... that, in addition to having worked on convex sets, mathematician Hans Rådström edited the Swedish translation of the Scientific American Book of Mathematical Puzzles and Diversions, which was written by Martin Gardner(pictured)? 31 December 2011 105 Visitors (Collaboration with Sasha)
... that, despite having been created as a student prank, a fake mathematician is the author of several well-received research papers and is the namesake of the functional-analysis seminar at the University of Washington? 1 April 2012, 10,032 Visitors]
... that the fictitious mathematician Peter Orno's pseudonymous abbreviation "P. ORNO" was inspired by erotic publications? 7-8 May 2012, 2775 Visitors]
Optimization and economics: Convex sets
Most of these were done following the excellent leadership of David Eppstein
KW, I present this barnstar in commemoration of the recent birth in your family. Petaluma, California was the center of the universe for Jewish socialist chicken ranchers 100 years ago. That was the environment where my father-in-law was born. That's where I took this photograph. Thank you for all that you do for Wikipedia, and I bid you peace. Cullen328Let's discuss it 06:44, 12 August 2012 (UTC)
For your efforts into guitar tunings on Wikipedia. As a guitarist myself I find some of them very useful! Pictured is a Tenor Balalaika, but what the heck it's a stringed instrument! ♦ Dr. Blofeld 11:45, 16 June 2012 (UTC)

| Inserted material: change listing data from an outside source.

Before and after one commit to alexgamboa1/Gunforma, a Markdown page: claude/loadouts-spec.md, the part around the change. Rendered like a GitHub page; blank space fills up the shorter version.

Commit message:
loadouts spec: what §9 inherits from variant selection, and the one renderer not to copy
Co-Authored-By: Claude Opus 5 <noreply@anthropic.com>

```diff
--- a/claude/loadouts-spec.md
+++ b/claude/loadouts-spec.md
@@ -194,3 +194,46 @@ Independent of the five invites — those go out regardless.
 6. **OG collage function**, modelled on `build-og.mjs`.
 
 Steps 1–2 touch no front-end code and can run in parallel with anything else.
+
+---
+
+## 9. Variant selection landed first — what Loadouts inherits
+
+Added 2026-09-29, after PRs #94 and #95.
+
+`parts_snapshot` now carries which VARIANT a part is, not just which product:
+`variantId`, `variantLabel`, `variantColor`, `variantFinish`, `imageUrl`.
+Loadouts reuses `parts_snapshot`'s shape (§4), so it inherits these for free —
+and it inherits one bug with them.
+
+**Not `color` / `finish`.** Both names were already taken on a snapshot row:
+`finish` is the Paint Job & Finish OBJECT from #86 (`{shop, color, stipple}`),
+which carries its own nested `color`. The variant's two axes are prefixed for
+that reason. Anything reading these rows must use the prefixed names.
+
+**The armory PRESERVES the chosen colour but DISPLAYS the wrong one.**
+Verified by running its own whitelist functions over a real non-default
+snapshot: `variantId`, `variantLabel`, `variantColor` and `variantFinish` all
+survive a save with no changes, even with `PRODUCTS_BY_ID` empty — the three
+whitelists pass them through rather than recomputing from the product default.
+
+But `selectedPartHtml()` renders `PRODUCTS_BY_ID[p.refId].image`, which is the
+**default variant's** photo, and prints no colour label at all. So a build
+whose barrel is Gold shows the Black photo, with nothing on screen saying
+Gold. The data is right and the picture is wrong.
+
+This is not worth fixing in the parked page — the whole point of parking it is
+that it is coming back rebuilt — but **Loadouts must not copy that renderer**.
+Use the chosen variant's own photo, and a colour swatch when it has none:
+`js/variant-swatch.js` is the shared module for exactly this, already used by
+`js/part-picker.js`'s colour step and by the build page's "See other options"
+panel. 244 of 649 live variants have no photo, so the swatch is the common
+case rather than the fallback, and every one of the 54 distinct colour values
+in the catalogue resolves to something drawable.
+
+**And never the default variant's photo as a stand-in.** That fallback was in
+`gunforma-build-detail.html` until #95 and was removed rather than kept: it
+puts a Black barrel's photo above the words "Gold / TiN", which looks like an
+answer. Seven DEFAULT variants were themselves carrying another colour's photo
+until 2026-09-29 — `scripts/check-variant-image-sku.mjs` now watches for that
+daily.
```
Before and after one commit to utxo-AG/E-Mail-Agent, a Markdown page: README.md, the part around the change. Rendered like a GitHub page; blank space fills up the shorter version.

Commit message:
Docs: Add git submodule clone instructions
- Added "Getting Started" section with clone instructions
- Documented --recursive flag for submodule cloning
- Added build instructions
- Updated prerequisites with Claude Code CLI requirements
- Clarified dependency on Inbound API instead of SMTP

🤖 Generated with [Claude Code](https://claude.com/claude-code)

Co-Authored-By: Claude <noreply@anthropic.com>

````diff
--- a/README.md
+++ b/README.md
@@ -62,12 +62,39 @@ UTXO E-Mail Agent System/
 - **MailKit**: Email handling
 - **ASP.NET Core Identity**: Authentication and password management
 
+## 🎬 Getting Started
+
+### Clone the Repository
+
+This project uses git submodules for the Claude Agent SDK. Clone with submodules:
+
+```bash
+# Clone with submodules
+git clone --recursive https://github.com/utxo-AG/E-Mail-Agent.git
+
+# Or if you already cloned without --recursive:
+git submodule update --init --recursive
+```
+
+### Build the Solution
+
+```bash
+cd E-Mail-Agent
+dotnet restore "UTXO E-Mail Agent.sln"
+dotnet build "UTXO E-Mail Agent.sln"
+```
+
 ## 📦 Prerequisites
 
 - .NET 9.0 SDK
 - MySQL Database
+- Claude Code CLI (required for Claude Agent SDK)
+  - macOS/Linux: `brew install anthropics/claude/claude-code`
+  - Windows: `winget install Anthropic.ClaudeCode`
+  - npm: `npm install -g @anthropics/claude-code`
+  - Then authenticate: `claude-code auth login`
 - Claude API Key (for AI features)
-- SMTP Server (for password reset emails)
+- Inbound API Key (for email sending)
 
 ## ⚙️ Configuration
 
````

Between your ArbCom role playing game and this edit, you have provided me with at least two very trippy 5:00AM style moments in the last week. "Surreal" certainly is a good word for it, and so I award you this Surreal Barnstar. Ks0stm(T•C•G•E) 11:07, 17 November 2012 (UTC)
The Random Acts of Kindness Barnstar
For never forgetting your kindness and humanity in AN discussions, and for understanding that bans should only be used as a last resort. Thanks. ~ DanielTom (talk) 09:50, 21 April 2013 (UTC)